------ SUPPLIED INFORMATION ------

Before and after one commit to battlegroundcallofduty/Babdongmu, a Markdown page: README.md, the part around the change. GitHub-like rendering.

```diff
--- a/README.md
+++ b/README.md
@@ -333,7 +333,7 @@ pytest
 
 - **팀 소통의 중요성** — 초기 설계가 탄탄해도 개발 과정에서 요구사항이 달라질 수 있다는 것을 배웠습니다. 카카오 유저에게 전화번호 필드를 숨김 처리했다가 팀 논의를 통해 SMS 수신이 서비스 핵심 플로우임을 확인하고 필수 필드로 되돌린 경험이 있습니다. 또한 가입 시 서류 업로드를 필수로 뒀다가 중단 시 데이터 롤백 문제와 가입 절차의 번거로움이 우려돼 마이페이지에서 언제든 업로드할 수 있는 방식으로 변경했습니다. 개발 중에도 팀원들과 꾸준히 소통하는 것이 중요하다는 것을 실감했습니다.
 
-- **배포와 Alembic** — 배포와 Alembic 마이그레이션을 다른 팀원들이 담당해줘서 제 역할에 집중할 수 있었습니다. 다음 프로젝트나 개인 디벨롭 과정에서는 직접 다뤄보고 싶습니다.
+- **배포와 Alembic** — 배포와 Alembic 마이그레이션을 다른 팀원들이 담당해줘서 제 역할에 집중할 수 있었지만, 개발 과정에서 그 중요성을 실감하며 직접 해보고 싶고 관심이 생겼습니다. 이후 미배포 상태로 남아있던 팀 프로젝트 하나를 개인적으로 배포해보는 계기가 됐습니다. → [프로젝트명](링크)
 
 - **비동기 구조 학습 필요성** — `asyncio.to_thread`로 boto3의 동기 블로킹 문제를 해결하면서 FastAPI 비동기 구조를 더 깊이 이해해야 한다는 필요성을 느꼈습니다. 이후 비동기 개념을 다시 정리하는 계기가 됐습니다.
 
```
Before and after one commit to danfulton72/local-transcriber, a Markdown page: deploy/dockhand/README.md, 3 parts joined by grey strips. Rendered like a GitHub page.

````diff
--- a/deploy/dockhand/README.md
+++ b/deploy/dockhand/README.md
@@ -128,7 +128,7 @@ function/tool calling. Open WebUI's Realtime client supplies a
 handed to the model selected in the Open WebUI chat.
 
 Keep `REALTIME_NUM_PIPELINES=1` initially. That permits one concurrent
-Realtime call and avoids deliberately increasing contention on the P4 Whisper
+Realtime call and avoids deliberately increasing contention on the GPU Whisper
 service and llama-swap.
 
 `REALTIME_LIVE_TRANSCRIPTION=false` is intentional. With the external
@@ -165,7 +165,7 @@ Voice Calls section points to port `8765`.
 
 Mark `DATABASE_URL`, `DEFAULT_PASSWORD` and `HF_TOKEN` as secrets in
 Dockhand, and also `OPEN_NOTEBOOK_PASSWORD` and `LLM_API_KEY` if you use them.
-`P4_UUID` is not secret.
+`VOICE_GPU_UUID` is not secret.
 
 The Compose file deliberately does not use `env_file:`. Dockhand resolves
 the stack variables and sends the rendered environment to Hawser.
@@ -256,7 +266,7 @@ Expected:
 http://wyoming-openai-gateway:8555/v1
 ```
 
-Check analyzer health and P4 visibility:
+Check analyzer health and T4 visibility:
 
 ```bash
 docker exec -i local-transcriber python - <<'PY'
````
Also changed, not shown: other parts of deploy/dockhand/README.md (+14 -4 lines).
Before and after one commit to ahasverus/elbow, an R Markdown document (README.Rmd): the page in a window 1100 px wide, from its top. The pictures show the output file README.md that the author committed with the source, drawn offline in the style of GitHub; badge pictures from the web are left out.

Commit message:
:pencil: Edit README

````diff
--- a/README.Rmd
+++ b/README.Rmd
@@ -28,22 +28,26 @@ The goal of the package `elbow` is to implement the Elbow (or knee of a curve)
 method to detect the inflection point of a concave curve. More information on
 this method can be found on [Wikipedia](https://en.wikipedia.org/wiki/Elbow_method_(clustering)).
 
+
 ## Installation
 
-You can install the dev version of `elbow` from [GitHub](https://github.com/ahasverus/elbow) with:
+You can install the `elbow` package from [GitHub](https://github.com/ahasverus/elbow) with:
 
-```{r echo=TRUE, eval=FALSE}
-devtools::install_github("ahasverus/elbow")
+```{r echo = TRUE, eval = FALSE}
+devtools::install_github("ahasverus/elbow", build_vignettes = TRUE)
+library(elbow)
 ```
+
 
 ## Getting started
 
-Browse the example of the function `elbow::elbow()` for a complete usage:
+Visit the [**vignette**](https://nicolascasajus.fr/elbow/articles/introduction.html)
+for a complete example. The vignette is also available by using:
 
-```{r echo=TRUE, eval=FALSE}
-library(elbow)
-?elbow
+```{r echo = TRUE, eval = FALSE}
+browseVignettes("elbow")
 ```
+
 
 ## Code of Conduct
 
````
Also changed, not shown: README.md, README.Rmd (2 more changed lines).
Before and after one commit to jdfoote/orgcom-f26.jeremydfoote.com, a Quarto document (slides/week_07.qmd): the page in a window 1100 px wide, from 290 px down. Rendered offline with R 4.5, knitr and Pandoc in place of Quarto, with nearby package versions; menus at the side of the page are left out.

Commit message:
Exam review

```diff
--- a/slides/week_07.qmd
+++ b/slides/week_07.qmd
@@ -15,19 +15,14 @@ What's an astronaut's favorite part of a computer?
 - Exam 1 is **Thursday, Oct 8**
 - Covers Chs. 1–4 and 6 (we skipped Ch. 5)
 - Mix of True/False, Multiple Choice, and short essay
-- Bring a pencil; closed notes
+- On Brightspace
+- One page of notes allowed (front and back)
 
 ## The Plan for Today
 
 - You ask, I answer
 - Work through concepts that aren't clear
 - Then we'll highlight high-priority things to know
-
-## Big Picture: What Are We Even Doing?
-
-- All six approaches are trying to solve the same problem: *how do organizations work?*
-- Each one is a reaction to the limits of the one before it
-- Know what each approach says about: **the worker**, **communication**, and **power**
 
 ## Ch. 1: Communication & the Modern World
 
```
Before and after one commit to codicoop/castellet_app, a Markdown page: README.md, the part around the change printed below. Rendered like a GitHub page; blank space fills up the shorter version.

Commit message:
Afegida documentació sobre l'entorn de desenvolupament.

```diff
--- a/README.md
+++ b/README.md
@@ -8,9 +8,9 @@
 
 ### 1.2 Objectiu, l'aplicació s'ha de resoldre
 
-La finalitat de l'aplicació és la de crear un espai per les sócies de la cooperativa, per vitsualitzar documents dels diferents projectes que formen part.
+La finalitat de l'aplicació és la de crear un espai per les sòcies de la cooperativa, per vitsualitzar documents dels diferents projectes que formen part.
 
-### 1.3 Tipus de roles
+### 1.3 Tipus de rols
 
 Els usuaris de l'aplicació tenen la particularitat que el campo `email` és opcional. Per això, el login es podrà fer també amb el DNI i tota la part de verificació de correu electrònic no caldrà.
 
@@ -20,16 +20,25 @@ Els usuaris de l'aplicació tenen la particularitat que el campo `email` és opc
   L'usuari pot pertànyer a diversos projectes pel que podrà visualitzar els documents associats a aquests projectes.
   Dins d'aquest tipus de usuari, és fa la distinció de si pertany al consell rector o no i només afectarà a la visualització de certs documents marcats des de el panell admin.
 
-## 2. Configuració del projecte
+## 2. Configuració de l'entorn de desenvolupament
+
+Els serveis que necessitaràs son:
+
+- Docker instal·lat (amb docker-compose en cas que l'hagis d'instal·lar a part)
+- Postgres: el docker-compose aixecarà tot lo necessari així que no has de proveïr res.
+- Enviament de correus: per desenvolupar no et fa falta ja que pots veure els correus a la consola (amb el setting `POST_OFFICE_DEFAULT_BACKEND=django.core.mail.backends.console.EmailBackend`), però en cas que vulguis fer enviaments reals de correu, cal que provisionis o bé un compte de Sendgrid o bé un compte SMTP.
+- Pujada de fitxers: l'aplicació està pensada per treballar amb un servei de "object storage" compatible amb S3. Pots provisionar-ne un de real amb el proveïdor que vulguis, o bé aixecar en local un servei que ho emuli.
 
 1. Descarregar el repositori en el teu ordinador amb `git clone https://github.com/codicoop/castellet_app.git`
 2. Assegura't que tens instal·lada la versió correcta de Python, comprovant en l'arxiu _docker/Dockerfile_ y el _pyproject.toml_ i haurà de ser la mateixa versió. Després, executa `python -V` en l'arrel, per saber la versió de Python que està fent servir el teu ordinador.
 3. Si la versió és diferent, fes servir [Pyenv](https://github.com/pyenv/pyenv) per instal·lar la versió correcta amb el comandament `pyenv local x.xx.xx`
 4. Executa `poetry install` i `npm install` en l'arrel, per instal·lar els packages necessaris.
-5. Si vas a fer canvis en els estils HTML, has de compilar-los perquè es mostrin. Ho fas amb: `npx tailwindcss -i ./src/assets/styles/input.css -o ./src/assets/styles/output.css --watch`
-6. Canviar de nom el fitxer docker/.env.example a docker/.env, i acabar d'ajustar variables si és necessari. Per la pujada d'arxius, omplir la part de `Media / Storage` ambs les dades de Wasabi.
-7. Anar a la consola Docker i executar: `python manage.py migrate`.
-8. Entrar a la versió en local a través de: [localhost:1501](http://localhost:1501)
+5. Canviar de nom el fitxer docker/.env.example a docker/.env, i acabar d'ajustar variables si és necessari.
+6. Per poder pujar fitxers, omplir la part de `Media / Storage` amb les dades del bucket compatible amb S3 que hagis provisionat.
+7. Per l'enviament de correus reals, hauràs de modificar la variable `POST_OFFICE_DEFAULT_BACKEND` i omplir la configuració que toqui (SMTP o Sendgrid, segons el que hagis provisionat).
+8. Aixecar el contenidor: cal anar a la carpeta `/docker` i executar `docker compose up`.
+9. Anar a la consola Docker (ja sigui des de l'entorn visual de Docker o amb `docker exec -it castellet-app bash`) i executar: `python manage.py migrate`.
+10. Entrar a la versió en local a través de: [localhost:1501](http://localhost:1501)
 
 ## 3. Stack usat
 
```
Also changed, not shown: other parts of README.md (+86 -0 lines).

------

Only lines with the word "deliberately" are needed. Copy them from the preceding records.

-Realtime call and avoids deliberately increasing contention on the P4 Whisper
+Realtime call and avoids deliberately increasing contention on the GPU Whisper
 The Compose file deliberately does not use `env_file:`. Dockhand resolves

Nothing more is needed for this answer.